ACTION ITEM. Print, in exact form, the lines below from the one containing "Split Ctrl C" through the one containing "thrice for redo", and omit all others.

━━━━━ MATERIALS PROVIDED ━━━━━

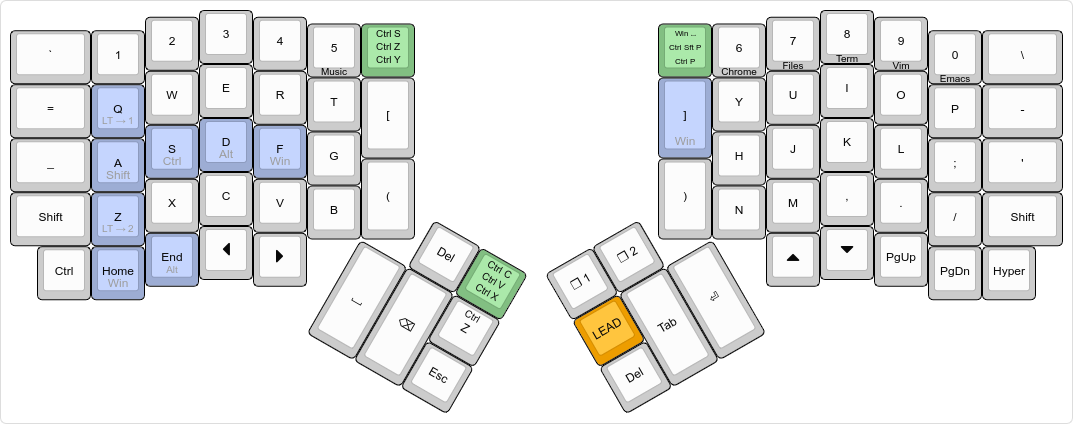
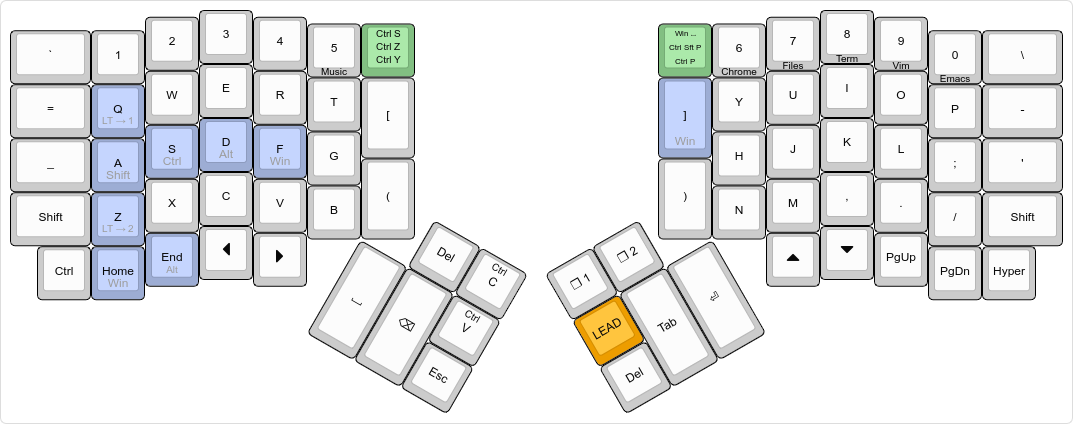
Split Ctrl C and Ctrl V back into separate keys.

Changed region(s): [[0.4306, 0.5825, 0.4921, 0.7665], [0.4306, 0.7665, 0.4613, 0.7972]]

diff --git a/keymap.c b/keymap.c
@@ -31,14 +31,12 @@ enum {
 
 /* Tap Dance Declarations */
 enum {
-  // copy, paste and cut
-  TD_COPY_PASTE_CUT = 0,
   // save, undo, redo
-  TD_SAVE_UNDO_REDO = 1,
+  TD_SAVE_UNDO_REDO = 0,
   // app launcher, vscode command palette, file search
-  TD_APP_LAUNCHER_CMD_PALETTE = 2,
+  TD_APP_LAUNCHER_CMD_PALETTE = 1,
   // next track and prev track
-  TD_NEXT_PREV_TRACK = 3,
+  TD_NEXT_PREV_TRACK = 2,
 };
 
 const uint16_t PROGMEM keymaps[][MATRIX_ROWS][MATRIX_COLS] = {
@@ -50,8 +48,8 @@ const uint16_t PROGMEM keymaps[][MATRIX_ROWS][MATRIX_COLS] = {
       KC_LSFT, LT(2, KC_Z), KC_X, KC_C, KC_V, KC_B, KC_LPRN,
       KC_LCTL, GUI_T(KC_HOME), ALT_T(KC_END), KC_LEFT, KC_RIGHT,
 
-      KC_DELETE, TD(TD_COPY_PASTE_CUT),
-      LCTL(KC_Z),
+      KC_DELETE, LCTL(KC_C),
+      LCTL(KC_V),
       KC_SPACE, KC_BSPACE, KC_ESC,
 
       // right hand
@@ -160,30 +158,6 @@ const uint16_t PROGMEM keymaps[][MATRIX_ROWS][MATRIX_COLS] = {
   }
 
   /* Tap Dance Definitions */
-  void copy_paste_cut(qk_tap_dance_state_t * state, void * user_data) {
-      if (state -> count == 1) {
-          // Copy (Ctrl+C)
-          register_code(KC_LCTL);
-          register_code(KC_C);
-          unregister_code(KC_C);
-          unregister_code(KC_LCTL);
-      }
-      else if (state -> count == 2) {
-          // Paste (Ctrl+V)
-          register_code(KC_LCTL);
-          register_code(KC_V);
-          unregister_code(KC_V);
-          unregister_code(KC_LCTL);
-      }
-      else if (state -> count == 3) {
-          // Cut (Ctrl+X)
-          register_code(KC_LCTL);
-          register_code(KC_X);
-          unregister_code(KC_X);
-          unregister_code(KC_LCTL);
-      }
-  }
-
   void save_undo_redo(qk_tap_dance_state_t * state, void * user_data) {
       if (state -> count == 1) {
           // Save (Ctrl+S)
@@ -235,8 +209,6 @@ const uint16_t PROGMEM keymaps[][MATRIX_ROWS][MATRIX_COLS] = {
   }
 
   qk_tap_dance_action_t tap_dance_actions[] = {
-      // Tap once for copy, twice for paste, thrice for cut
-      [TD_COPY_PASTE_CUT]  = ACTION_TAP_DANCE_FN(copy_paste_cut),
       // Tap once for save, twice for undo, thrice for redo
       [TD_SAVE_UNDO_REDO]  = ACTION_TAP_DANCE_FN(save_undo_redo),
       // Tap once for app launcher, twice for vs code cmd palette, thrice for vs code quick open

━━━━━
━━━━━ MATERIALS PROVIDED ━━━━━

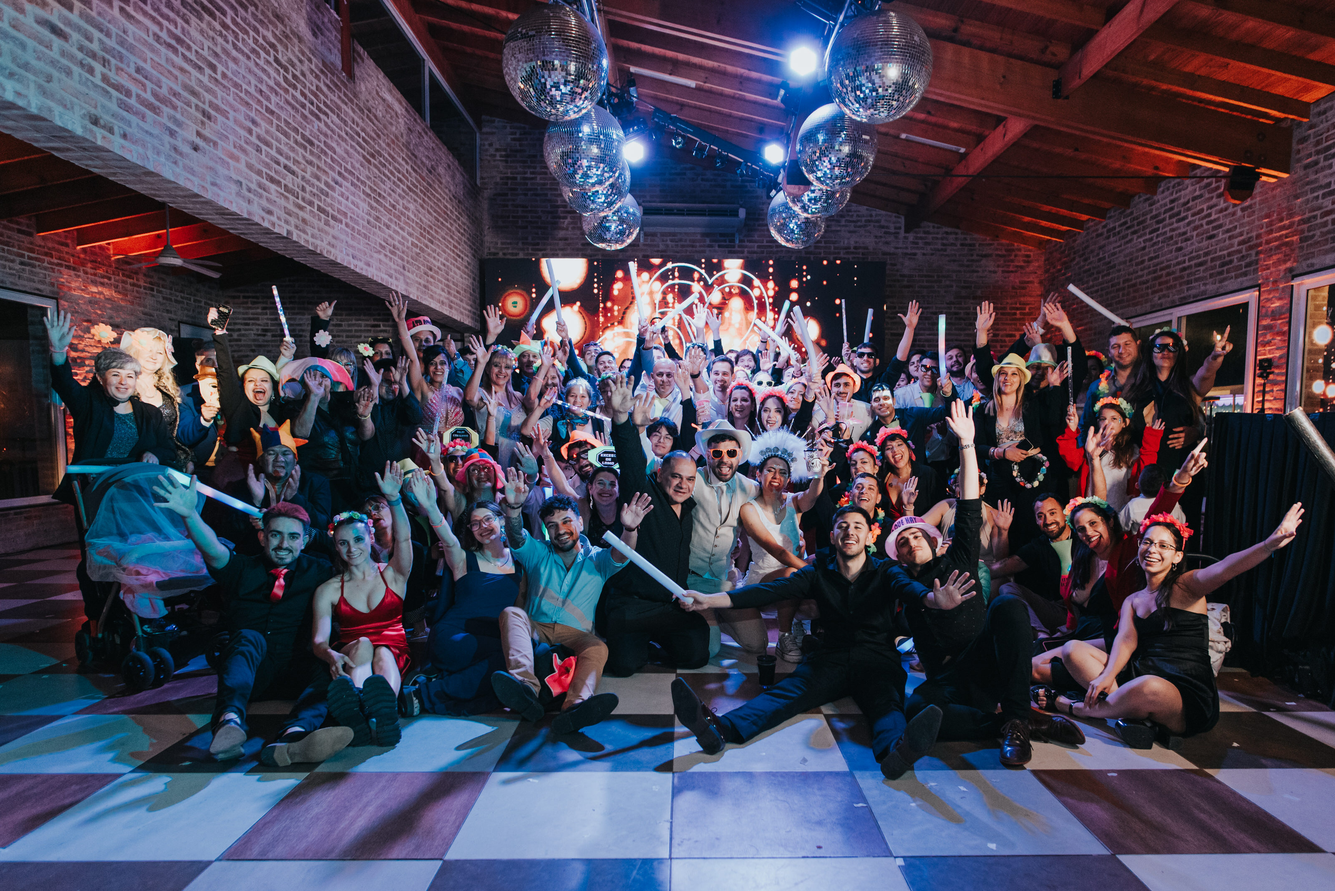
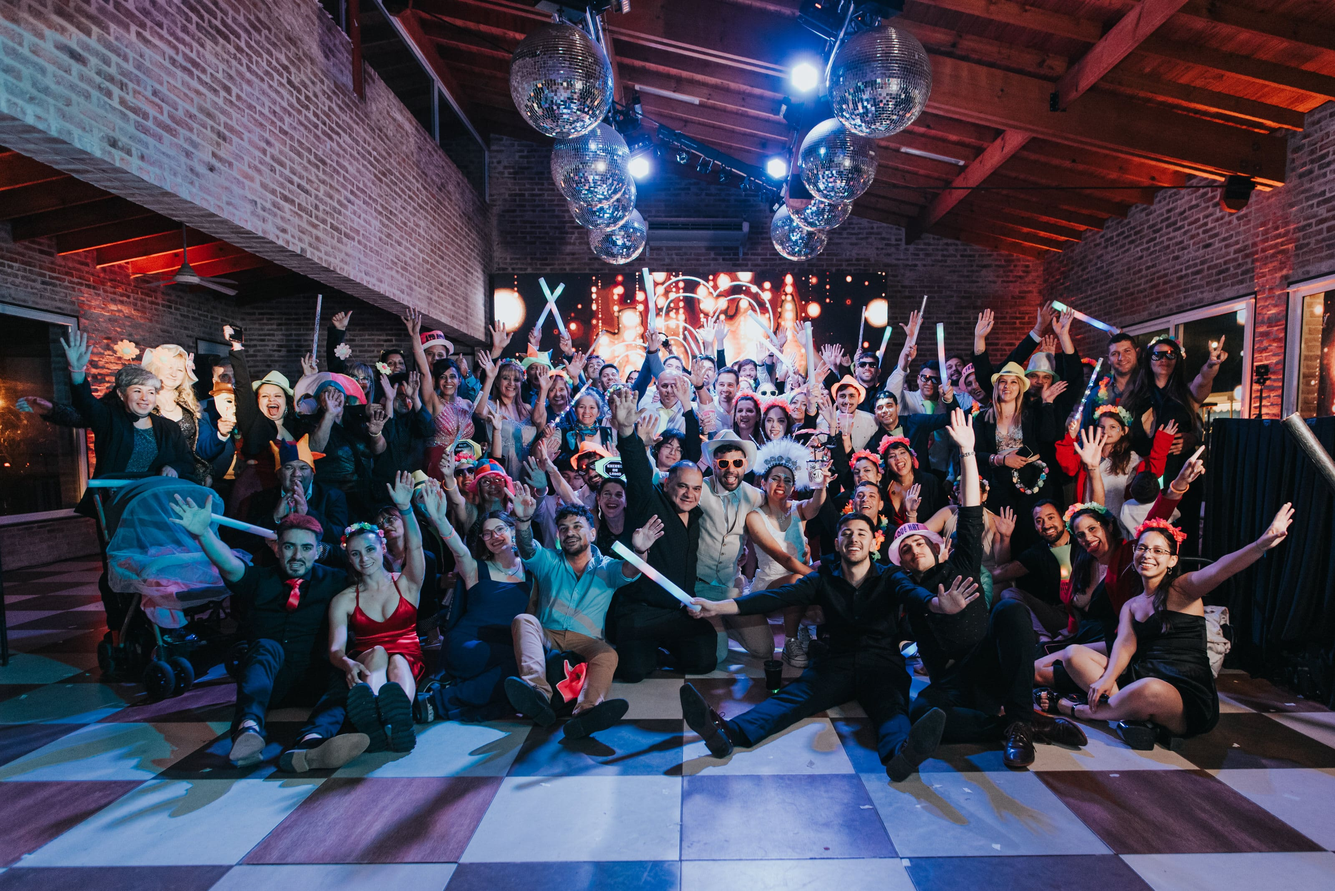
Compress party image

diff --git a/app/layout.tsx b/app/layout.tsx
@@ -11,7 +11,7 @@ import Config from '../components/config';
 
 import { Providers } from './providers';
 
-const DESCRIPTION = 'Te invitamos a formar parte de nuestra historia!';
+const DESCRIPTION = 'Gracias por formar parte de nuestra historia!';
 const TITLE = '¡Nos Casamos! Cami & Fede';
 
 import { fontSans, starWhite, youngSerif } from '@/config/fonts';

━━━━━

RESULT BELOW.
Split Ctrl C and Ctrl V back into separate keys.

Changed region(s): [[0.4306, 0.5825, 0.4921, 0.7665], [0.4306, 0.7665, 0.4613, 0.7972]]

diff --git a/keymap.c b/keymap.c
@@ -31,14 +31,12 @@ enum {
 
 /* Tap Dance Declarations */
 enum {
-  // copy, paste and cut
-  TD_COPY_PASTE_CUT = 0,
   // save, undo, redo
-  TD_SAVE_UNDO_REDO = 1,
+  TD_SAVE_UNDO_REDO = 0,
   // app launcher, vscode command palette, file search
-  TD_APP_LAUNCHER_CMD_PALETTE = 2,
+  TD_APP_LAUNCHER_CMD_PALETTE = 1,
   // next track and prev track
-  TD_NEXT_PREV_TRACK = 3,
+  TD_NEXT_PREV_TRACK = 2,
 };
 
 const uint16_t PROGMEM keymaps[][MATRIX_ROWS][MATRIX_COLS] = {
@@ -50,8 +48,8 @@ const uint16_t PROGMEM keymaps[][MATRIX_ROWS][MATRIX_COLS] = {
       KC_LSFT, LT(2, KC_Z), KC_X, KC_C, KC_V, KC_B, KC_LPRN,
       KC_LCTL, GUI_T(KC_HOME), ALT_T(KC_END), KC_LEFT, KC_RIGHT,
 
-      KC_DELETE, TD(TD_COPY_PASTE_CUT),
-      LCTL(KC_Z),
+      KC_DELETE, LCTL(KC_C),
+      LCTL(KC_V),
       KC_SPACE, KC_BSPACE, KC_ESC,
 
       // right hand
@@ -160,30 +158,6 @@ const uint16_t PROGMEM keymaps[][MATRIX_ROWS][MATRIX_COLS] = {
   }
 
   /* Tap Dance Definitions */
-  void copy_paste_cut(qk_tap_dance_state_t * state, void * user_data) {
-      if (state -> count == 1) {
-          // Copy (Ctrl+C)
-          register_code(KC_LCTL);
-          register_code(KC_C);
-          unregister_code(KC_C);
-          unregister_code(KC_LCTL);
-      }
-      else if (state -> count == 2) {
-          // Paste (Ctrl+V)
-          register_code(KC_LCTL);
-          register_code(KC_V);
-          unregister_code(KC_V);
-          unregister_code(KC_LCTL);
-      }
-      else if (state -> count == 3) {
-          // Cut (Ctrl+X)
-          register_code(KC_LCTL);
-          register_code(KC_X);
-          unregister_code(KC_X);
-          unregister_code(KC_LCTL);
-      }
-  }
-
   void save_undo_redo(qk_tap_dance_state_t * state, void * user_data) {
       if (state -> count == 1) {
           // Save (Ctrl+S)
@@ -235,8 +209,6 @@ const uint16_t PROGMEM keymaps[][MATRIX_ROWS][MATRIX_COLS] = {
   }
 
   qk_tap_dance_action_t tap_dance_actions[] = {
-      // Tap once for copy, twice for paste, thrice for cut
-      [TD_COPY_PASTE_CUT]  = ACTION_TAP_DANCE_FN(copy_paste_cut),
       // Tap once for save, twice for undo, thrice for redo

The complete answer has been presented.